Forever indebted: Graduates struggle with loans
Aug 01, 2005
When coupled with potential personal debt, those numbers surge even higher. And those towering debts may prevent some associates from purchasing a car or home—much less a practice.
Seventy-five percent of people still chipping away at their student loans say the payments are large enough to keep them from making large investments, according to the Cambridge Consumer Credit Index's 2004 national poll. That's up from the 68 percent of respondents who said student loans limited their spending in 2003.
Only 14 percent owed more than $100,000 in student loans in 2002—a far cry from the 46 percent of veterinary students who say they anticipate owing this much today. The bottom line: The associates responding in 2002 were in better financial situations than the next generation of veterinarians will be.

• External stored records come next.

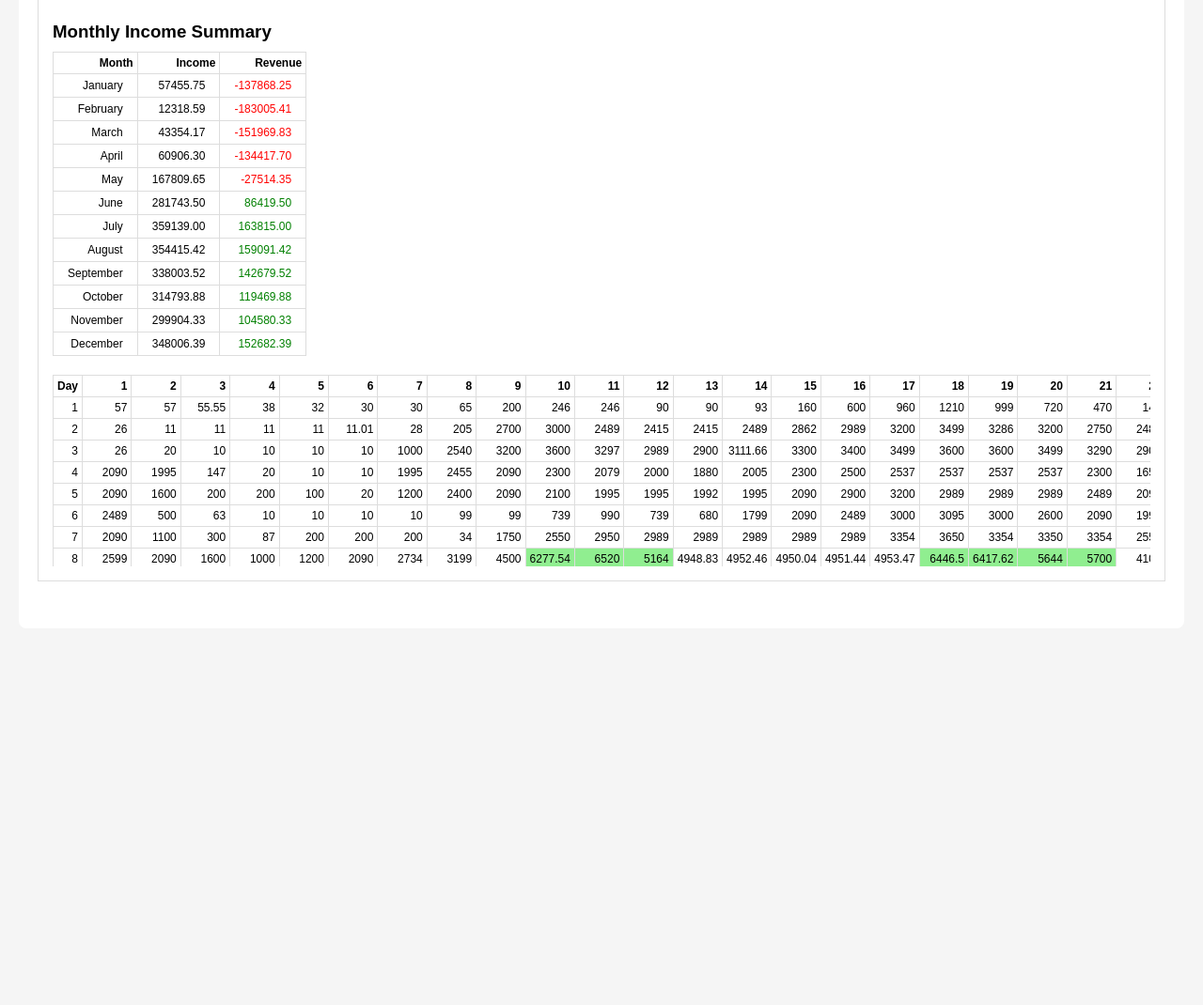
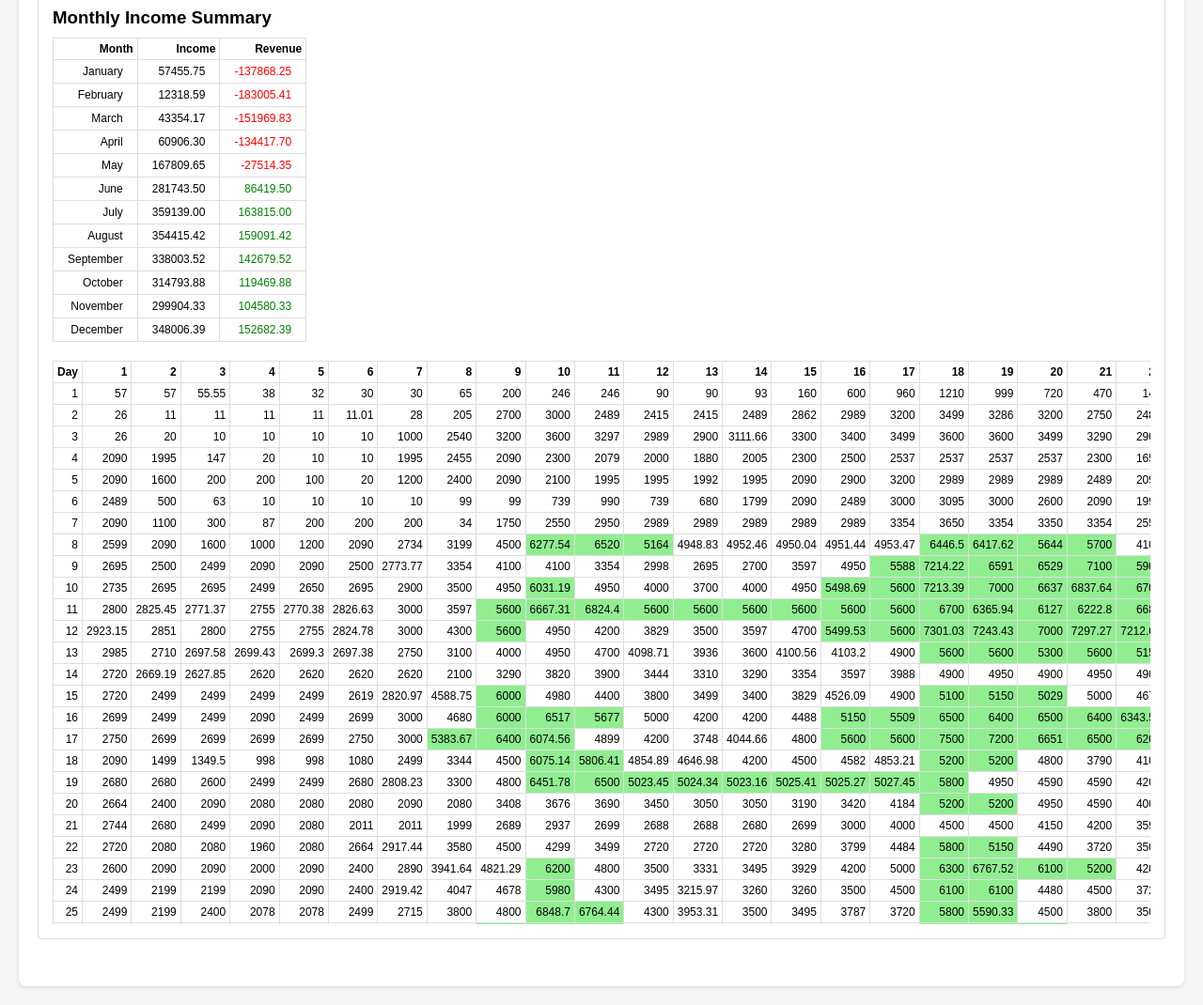
Before and after one commit to wenew88/gen, a plain HTML site: page index.html in a window 1280 px wide. Shown: the part 1084-2154 px from the top of the page at 94% size. Before the commit the page ends 1773 px from the top, so only its background shows below. Drawn offline with nearby package versions, Linux system fonts and the light colour scheme.

Commit message:
Add files via upload

```diff
--- a/index.html
+++ b/index.html
@@ -7,8 +7,8 @@
     <script src="https://cdnjs.cloudflare.com/ajax/libs/PapaParse/5.4.1/papaparse.min.js"></script>
     <style>
         body { font-family: Arial; margin: 20px; background: #f5f5f5; }
-        .container { max-width: 1400px; margin: 0 auto; background: white; padding: 20px; border-radius: 8px; }
-        .section { margin-bottom: 30px; padding: 15px; border: 1px solid #ddd; }
+        .container { max-width: 1400px; margin: 0 auto; background: white; padding: 20px; border-radius: 8px; box-shadow: 0 2px 4px rgba(0,0,0,0.1); }
+        .section { margin-bottom: 30px; padding: 15px; border: 1px solid #ddd; border-radius: 4px; }
         label { display: inline-block; width: 200px; font-weight: bold; }
         input { padding: 5px; width: 150px; margin-bottom: 10px; }
         table { border-collapse: collapse; width: 100%; font-size: 12px; }
@@ -20,7 +20,7 @@
         .monthly-summary table { width: auto; margin: 10px 0; }
         .monthly-summary td { padding: 5px 15px; }
         .monthly-summary h3 { margin: 0 0 10px 0; }
-        #loading { display: none; color: #666; margin: 10px 0; }
+        #loading { display: none; color: #666; margin: 10px 0; font-style: italic; }
     </style>
 </head>
 <body>
@@ -111,9 +111,14 @@
             </div>
 
             <div id="loading">Loading price data...</div>
+
+            <div class="monthly-summary">
+                <!-- Monthly summary table will be inserted here -->
+            </div>
+
             <div class="table-container">
                 <div id="priceTable">
-                    <!-- Table will be populated by JavaScript -->
+                    <!-- Price table will be inserted here -->
                 </div>
             </div>
         </div>
@@ -147,11 +152,13 @@
             const loadPercentage = parseFloat(document.getElementById('loadPercentage').value);
             const gasPrice = parseFloat(document.getElementById('gasPrice').value);
 
+            // Calculate results
             const kwe = gasEngine * loadPercentage * engineCount;
             const consumption = ngConsumption * loadPercentage * engineCount;
             const kwePrice = (ngConsumption * gasPrice) / gasEngine;
             const mwePrice = kwePrice * 1000;
 
+            // Update display
             document.getElementById('kweResult').textContent = kwe.toFixed(2);
             document.getElementById('consumptionResult').textContent = consumption.toFixed(2);
             document.getElementById('kWePriceResult').textContent = kwePrice.toFixed(2);
@@ -180,45 +187,9 @@
             const mwePrice = parseFloat(document.getElementById('mWePriceResult').textContent);
             const kweValue = parseFloat(document.getElementById('kweResult').textContent);
             const monthlySpending = parseFloat(document.getElementById('totalSpending').textContent);
-            const annualSpending = monthlySpending * 12;
 
             let hoursCount = 0;
             let totalIncome = 0;
-            let totalRevenue = 0;
-
-            const table = document.createElement('table');
-            const headerRow = document.createElement('tr');
-            headerRow.innerHTML = '<th>Day</th>' + Array.from({length: 24}, (_, i) =>
-                `<th>${i+1}</th>`).join('');
-            table.appendChild(headerRow);
-
-            priceData.forEach((dayPrices, index) => {
-                const row = document.createElement('tr');
-                row.innerHTML = `<td>${index + 1}</td>`;
-
-                dayPrices.forEach(price => {
-                    const isHighlighted = price > minPrice;
-                    row.innerHTML += `<td class="${isHighlighted ? 'highlighted' : ''}">${price}</td>`;
-
-                    if (isHighlighted) {
-                        hoursCount++;
-                        // Income = (price - MWe price) * kweValue / 1000
-                        const hourIncome = ((price - mwePrice)/1000) * kweValue;
-                        totalIncome += hourIncome;
-                    }
-                });
-
-                table.appendChild(row);
-            });
-
-            document.getElementById('priceTable').innerHTML = '';
-            document.getElementById('priceTable').appendChild(table);
-
-            totalRevenue -= annualSpending;
-
-            document.getElementById('hourCount').textContent = hoursCount;
-            document.getElementById('totalIncome').textContent = totalIncome.toFixed(2);
-            document.getElementById('totalRevenue').textContent = totalRevenue.toFixed(2);
 
             // Create monthly summary table
             const monthlyTable = document.createElement('table');
@@ -229,26 +200,41 @@
             const daysPerMonth = [31, 28, 31, 30, 31, 30, 31, 31, 30, 31, 30, 31];
             let dayCounter = 0;
 
-            const monthlyExpenses = monthlySpending;
+            // Create price table
+            const priceTable = document.createElement('table');
+            const headerRow = document.createElement('tr');
+            headerRow.innerHTML = '<th>Day</th>' + Array.from({length: 24}, (_, i) => `<th>${i+1}</th>`).join('');
+            priceTable.appendChild(headerRow);
 
+            // Process each day
             daysPerMonth.forEach((days, monthIndex) => {
                 for(let day = 0; day < days; day++) {
-                    const dayData = priceData[dayCounter];
-                    if (dayData) {
-                        dayData.forEach(price => {
-                            if (price > minPrice) {
-                                // Income = (price - MWe price) * kweValue / 1000
-                                const hourIncome = ((price - mwePrice)/1000) * kweValue;
-                                monthlyIncome[monthIndex] += hourIncome;
-                            }
-                        });
-                    }
+                    if (dayCounter >= priceData.length) break;
+
+                    const dayPrices = priceData[dayCounter];
+                    const row = document.createElement('tr');
+                    row.innerHTML = `<td>${dayCounter + 1}</td>`;
+
+                    dayPrices.forEach((price, hour) => {
+                        const isHighlighted = price > minPrice;
+                        row.innerHTML += `<td class="${isHighlighted ? 'highlighted' : ''}">${price}</td>`;
+
+                        if (isHighlighted) {
+                            hoursCount++;
+                            const hourIncome = ((price - mwePrice)/1000) * kweValue;
+                            totalIncome += hourIncome;
+                            monthlyIncome[monthIndex] += hourIncome;
+                        }
+                    });
+
+                    priceTable.appendChild(row);
                     dayCounter++;
                 }
-                // Revenue = Income - Monthly Expenses
-                monthlyRevenue[monthIndex] = monthlyIncome[monthIndex] - monthlyExpenses;
+                // Calculate monthly revenue
+                monthlyRevenue[monthIndex] = monthlyIncome[monthIndex] - monthlySpending;
             });
 
+            // Update monthly summary table
             monthlyIncome.forEach((income, index) => {
                 const monthName = new Date(2024, index).toLocaleString('default', { month: 'long' });
                 const revenue = monthlyRevenue[index];
@@ -260,20 +246,19 @@
                     </tr>`;
             });
 
-            // Annual revenue = Total Income - (Monthly Spending * 12)
-            totalRevenue = totalIncome - (monthlySpending * 12);
+            // Calculate annual revenue as sum of monthly revenues
+            const annualRevenue = monthlyRevenue.reduce((sum, revenue) => sum + revenue, 0);
 
-            const monthlyDiv = document.createElement('div');
-            monthlyDiv.className = 'monthly-summary';
-            monthlyDiv.innerHTML = '<h3>Monthly Income Summary</h3>';
-            monthlyDiv.appendChild(monthlyTable);
+            // Update display
+            document.querySelector('.monthly-summary').innerHTML = '<h3>Monthly Income Summary</h3>';
+            document.querySelector('.monthly-summary').appendChild(monthlyTable);
 
-            const existingMonthly = document.querySelector('.monthly-summary');
-            if (existingMonthly) {
-                existingMonthly.replaceWith(monthlyDiv);
-            } else {
-                document.getElementById('priceTable').parentNode.insertBefore(monthlyDiv, document.getElementById('priceTable'));
-            }
+            document.getElementById('priceTable').innerHTML = '';
+            document.getElementById('priceTable').appendChild(priceTable);
+
+            document.getElementById('hourCount').textContent = hoursCount;
+            document.getElementById('totalIncome').textContent = totalIncome.toFixed(2);
+            document.getElementById('totalRevenue').textContent = annualRevenue.toFixed(2);
         }
 
         // Add event listeners
```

Despite these intimidating numbers, respondents to the 2005 Veterinary Economics Student Study remain upbeat about their financial status. Forty-six percent plan to pay off their student loans early, and 72 percent feel confident that they'll make enough money after graduating to live comfortably and pay off their debt.